right and power which th municipali
ty alone could exercise through officers
of her own seh-ctlon. Municipal Im
provements have len Inaugurated;
taxes have lK-en levied and assessed to
pay for them, .under an implied con
tract with the state, that the citizen.
of the municipality should retain and
exercise solely and exclusively munic
ipal control. Under this implied con
tract on the part of the state, the pub
lic have invested, In good faith. In res
idence property and In business prop
erty within the limits of thse munici
palities, and these property owners
have a vested right In the maintenance,
of the conditions which are supposed
to enter as a condition which prompted
the Investment until the conditions are
changed by a direct vote of the people.
It is true, the mem1ers of the state
legislature, coming fnm the iple,

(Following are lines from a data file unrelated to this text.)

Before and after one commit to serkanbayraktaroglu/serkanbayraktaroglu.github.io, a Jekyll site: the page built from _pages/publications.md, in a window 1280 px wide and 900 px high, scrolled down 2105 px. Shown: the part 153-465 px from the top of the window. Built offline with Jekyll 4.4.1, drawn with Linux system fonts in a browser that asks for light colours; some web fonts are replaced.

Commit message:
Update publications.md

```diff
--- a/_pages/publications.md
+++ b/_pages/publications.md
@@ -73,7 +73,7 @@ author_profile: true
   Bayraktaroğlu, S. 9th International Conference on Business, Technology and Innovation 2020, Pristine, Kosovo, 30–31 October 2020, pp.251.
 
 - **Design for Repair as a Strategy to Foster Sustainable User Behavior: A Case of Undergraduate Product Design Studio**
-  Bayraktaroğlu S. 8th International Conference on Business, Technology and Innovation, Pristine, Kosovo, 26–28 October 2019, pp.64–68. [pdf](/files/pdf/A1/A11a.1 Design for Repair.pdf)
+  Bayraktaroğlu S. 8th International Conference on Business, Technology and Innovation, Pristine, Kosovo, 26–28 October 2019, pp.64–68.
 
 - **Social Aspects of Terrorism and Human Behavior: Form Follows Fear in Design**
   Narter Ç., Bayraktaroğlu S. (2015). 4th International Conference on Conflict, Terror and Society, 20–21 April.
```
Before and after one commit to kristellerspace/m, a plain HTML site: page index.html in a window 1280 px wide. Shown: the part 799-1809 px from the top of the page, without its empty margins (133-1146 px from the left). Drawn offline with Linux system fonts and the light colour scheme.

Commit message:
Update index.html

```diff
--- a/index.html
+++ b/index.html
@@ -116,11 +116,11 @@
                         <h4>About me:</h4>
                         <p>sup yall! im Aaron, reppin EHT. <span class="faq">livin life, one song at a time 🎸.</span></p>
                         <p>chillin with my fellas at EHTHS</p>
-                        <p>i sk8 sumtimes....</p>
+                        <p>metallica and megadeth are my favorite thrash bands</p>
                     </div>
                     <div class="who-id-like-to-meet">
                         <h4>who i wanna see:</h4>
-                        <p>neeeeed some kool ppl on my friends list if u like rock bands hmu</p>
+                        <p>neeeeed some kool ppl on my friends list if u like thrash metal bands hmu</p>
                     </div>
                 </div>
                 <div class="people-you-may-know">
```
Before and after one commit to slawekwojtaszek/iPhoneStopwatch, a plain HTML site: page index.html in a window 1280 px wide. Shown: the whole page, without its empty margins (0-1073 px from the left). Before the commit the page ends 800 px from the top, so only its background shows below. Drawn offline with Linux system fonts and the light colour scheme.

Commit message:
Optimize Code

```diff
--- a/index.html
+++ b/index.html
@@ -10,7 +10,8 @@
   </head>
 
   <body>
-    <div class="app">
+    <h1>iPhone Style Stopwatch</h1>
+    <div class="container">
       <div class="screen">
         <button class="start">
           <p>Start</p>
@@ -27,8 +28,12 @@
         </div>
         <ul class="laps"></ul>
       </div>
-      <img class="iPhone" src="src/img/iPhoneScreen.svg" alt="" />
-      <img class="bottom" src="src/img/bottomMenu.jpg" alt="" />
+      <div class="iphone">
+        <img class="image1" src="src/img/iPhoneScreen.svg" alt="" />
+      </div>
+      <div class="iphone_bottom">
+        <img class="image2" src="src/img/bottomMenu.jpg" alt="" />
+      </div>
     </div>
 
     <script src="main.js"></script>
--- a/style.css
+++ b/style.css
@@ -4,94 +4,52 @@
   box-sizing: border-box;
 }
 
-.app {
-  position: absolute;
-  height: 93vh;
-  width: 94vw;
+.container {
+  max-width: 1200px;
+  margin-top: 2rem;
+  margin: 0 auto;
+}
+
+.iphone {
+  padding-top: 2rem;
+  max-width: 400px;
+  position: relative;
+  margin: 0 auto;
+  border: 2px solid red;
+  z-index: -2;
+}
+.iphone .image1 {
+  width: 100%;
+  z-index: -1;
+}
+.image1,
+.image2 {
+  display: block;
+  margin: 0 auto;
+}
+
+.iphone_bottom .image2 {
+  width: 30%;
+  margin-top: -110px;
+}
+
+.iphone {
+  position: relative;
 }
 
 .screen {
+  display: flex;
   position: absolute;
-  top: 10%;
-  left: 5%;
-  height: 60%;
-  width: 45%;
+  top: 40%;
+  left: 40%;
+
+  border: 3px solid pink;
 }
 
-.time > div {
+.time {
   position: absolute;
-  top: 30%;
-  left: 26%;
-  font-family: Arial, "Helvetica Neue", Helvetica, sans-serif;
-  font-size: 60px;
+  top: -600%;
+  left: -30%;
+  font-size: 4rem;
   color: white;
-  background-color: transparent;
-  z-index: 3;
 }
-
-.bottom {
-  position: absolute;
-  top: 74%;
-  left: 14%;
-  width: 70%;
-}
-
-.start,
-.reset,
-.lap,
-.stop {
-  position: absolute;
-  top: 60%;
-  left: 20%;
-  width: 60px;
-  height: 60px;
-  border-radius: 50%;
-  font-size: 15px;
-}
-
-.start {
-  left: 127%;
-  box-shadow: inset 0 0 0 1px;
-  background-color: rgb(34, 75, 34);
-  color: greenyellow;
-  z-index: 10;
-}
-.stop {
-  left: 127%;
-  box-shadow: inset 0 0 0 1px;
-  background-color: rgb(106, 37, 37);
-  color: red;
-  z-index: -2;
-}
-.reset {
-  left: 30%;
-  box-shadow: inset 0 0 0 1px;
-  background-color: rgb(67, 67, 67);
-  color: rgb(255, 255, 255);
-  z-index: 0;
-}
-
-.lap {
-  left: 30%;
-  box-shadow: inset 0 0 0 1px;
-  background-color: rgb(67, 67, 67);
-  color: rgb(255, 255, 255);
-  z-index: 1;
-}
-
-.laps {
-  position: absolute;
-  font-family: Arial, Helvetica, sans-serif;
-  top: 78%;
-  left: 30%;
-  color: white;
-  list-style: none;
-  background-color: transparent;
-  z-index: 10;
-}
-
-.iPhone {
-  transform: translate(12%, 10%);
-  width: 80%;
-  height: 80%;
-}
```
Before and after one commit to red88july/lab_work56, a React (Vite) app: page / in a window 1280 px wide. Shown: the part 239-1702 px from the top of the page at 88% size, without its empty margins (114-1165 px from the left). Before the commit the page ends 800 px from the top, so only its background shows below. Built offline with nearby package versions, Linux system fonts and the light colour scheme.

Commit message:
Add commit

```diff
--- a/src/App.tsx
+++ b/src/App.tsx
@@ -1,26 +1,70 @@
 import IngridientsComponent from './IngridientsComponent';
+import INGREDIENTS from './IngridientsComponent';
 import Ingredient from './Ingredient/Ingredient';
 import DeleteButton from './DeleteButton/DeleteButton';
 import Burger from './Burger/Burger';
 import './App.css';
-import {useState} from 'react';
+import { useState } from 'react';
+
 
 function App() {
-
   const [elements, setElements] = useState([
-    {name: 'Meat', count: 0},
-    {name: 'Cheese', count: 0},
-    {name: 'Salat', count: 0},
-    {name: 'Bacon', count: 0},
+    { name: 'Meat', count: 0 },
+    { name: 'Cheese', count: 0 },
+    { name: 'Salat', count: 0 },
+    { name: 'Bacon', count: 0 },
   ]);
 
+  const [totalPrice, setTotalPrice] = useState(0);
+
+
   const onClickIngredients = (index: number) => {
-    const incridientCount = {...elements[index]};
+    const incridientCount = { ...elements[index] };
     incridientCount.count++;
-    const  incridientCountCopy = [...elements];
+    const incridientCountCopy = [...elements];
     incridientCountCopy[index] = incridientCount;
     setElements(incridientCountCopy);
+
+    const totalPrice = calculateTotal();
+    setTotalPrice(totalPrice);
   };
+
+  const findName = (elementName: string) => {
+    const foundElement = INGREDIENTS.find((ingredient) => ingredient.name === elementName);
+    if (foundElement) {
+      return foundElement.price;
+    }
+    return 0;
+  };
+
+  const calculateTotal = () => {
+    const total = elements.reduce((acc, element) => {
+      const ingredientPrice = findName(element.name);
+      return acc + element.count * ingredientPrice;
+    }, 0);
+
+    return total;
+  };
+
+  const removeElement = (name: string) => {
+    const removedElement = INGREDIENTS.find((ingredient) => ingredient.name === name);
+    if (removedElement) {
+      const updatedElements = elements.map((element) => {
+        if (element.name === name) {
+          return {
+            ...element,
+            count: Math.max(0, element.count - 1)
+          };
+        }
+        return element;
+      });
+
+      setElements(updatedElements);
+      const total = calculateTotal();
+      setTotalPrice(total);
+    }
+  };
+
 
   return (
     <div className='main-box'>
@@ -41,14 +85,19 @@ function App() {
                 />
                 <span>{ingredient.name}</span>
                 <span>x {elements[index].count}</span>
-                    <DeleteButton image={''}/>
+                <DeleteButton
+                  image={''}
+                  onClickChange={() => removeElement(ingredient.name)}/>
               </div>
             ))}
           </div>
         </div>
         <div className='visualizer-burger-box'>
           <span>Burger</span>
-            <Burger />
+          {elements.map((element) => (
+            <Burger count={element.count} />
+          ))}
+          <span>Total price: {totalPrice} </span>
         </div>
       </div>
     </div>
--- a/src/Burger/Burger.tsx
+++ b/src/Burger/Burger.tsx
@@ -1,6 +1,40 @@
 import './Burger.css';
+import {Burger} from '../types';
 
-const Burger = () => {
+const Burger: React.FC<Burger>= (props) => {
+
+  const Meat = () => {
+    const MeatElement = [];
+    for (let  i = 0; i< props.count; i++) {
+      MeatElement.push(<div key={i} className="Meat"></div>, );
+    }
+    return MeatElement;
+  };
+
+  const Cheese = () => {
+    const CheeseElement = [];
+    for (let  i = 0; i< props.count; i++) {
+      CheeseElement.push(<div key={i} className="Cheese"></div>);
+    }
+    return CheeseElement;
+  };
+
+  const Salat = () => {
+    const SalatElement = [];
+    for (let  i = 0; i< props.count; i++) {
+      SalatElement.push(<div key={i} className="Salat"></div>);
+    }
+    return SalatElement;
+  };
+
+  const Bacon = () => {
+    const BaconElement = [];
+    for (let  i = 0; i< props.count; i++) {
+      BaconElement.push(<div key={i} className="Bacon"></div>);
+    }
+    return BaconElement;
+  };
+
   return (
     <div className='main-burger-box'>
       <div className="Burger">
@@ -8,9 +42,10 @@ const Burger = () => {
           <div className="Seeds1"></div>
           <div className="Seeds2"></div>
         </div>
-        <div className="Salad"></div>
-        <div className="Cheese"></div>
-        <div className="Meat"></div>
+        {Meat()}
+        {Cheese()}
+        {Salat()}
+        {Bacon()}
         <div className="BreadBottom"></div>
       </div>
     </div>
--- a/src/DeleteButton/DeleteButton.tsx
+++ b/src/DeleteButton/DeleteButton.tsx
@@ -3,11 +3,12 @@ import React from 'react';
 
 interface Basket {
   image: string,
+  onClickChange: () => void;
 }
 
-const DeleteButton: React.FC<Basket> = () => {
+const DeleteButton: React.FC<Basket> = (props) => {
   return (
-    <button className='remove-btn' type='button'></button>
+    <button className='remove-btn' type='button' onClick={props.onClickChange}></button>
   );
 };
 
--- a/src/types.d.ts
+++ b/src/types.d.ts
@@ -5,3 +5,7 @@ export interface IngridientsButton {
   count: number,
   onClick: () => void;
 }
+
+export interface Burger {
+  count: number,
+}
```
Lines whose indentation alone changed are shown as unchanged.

are supposed to !e clothed with author
it to legislate upon all matters per
taining to the welfare of their con
stituents, but when such legislation
radically changes the fundamental the
ory of municipal government, it can on
ly be made effective by submitting It
to a vote of the people, otherwise the
natural and political rights of the indi
vidual becomes a phrase to conjure
with and not a reality.
An essential element In legislation
affecting the municipalities of the fftate
Is uniformity. Without it the law Is
inoperative. If it were desirable to leg-
islate against the dominance erf any
class In our populous centres the act
should have been uniform in Its opera
tion In all the cities of the state and
operative after being submitted to and
ratified by the people, and then even,
there is great danger in committing so)
great power to any one man.
It is at best, an abnormal exercise?
of power, of doubtful expediency. In
vestors would be al sea, with neither
chart or compass. The conditions sur-.
rounding the locality of the Invest
ment, the prevailing popular senti
ment, would le no certain index of
the future. The governor, with his po
litical intrigues and partisan favors,
would be an unknown factor which
would militate against the best efforts
of the municipality. It Is very ques
tionable whether the law would stand
the tet of the courts. If its constitn
tlnality were brought in issue.
The law Is In violation of the con
stitutional rights of the citizens of
thewe municipalities affected by It. Is
in derogation of the theory, that wher-
I erer there are vested rights, they can
i not be disregarded except by the con
sent of the parties affected, and is ob
noxious to the charge that the law is
' not uniform in its operation. In all the
municipalities of the etate.